Paul Lewis’s reading of the A major Sonata can stand up to any current competition. He doesn’t have the driven ferocity of Stephen Kovacevich on EMI, and I’ll admit that there are one or two passages where he does pull Schubert’s punches slightly (except for the surprisingly theatrical added bass octave at the very end). As an overall conception, however, it’s exceptionally impressive. This is especially true in the weird musical storyline of the second movement, in which a sweetly melancholic Schubertian barcarolle yields temporarily to something like a minor apocalypse. Lewis grades and shapes the experience superbly, after which the tentative re-emergence of the lyrical voice from the earthquake, wind and fire is simply breathtaking. And so too – in a very different way – is the liquid delicacy of the Scherzo. Lewis doesn’t exaggerate, but he makes the super-contained András Schiff sound deadpan in comparison.

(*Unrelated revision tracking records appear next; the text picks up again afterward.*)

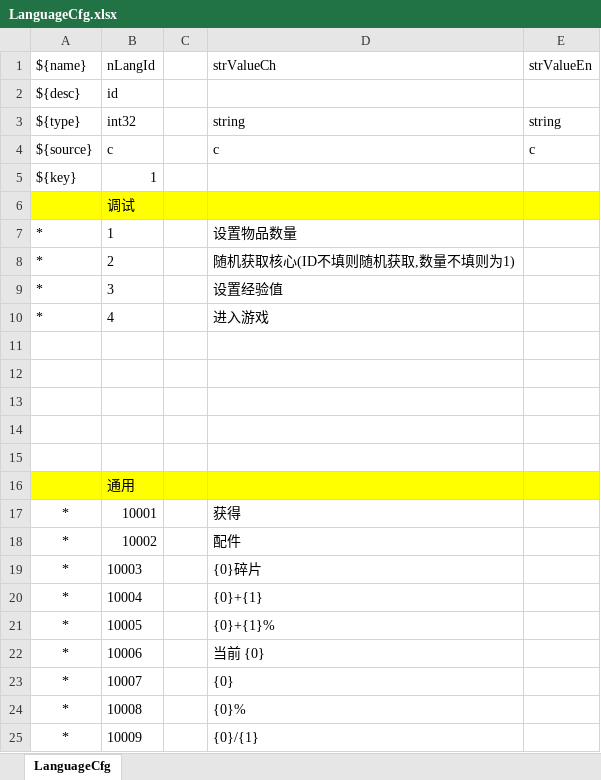
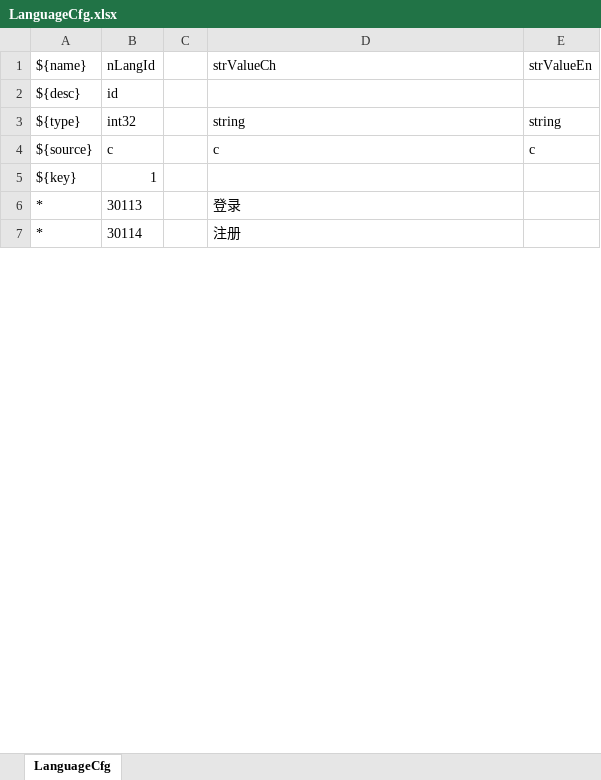
Before and after one commit to Whhh5/PrjBall2d, an Excel workbook: Misc/Excel/Framework/LanguageCfg.xlsx, sheet LanguageCfg, drawn as a sheet; only a part is shown; values as stored, in another font and other column widths than the file's, no borders; removed rows and columns are numbered as before the commit, all else as after; the diff covers the shown part only; the diff names each change by its address in the sheet, - before the commit and + after, or states it on an @@ line.

```diff
--- a/Misc/Excel/Framework/LanguageCfg.xlsx (sheet LanguageCfg)
+++ b/Misc/Excel/Framework/LanguageCfg.xlsx (sheet LanguageCfg)
-row 6:  | 调试
-row 7: * | 1 |  | 设置物品数量
-row 8: * | 2 |  | 随机获取核心(ID不填则随机获取,数量不填则为1)
-row 9: * | 3 |  | 设置经验值
-row 10: * | 4 |  | 进入游戏
-row 6: (empty)
+row 6: * | 30113 |  | 登录
-row 7: (empty)
+row 7: * | 30114 |  | 注册
-row 13: (empty)
-row 14: (empty)
-row 15: (empty)
-row 16:  | 通用
-row 17: * | 10001 |  | 获得
-row 18: * | 10002 |  | 配件
-row 19: * | 10003 |  | {0}碎片
-row 20: * | 10004 |  | {0}+{1}
-row 21: * | 10005 |  | {0}+{1}%
-row 22: * | 10006 |  | 当前 {0}
-row 23: * | 10007 |  | {0}
-row 24: * | 10008 |  | {0}%
-row 25: * | 10009 |  | {0}/{1}
```
Also changed, not shown: 358 removed rows and cell formats elsewhere in this sheet, Misc/Excel/Framework/AssetCfg.xlsx, Misc/Excel/Framework/ClipCfg.xlsx, 34 other files.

Much of the B flat Sonata is on the same level. The slow movement and the central development section of the first have a trance-like tension that seems to hang in the air long after the performance is over. Overall, Lewis doesn’t have the range of colour and magical intensity of Mitsuko Uchida, creator of what have to be some of the most mesmerising pianissimos on record. But his playing is still remarkable, both for technical control and depth of understanding. Lovely recordings, too, with the piano placed at what feels like the ideal distance.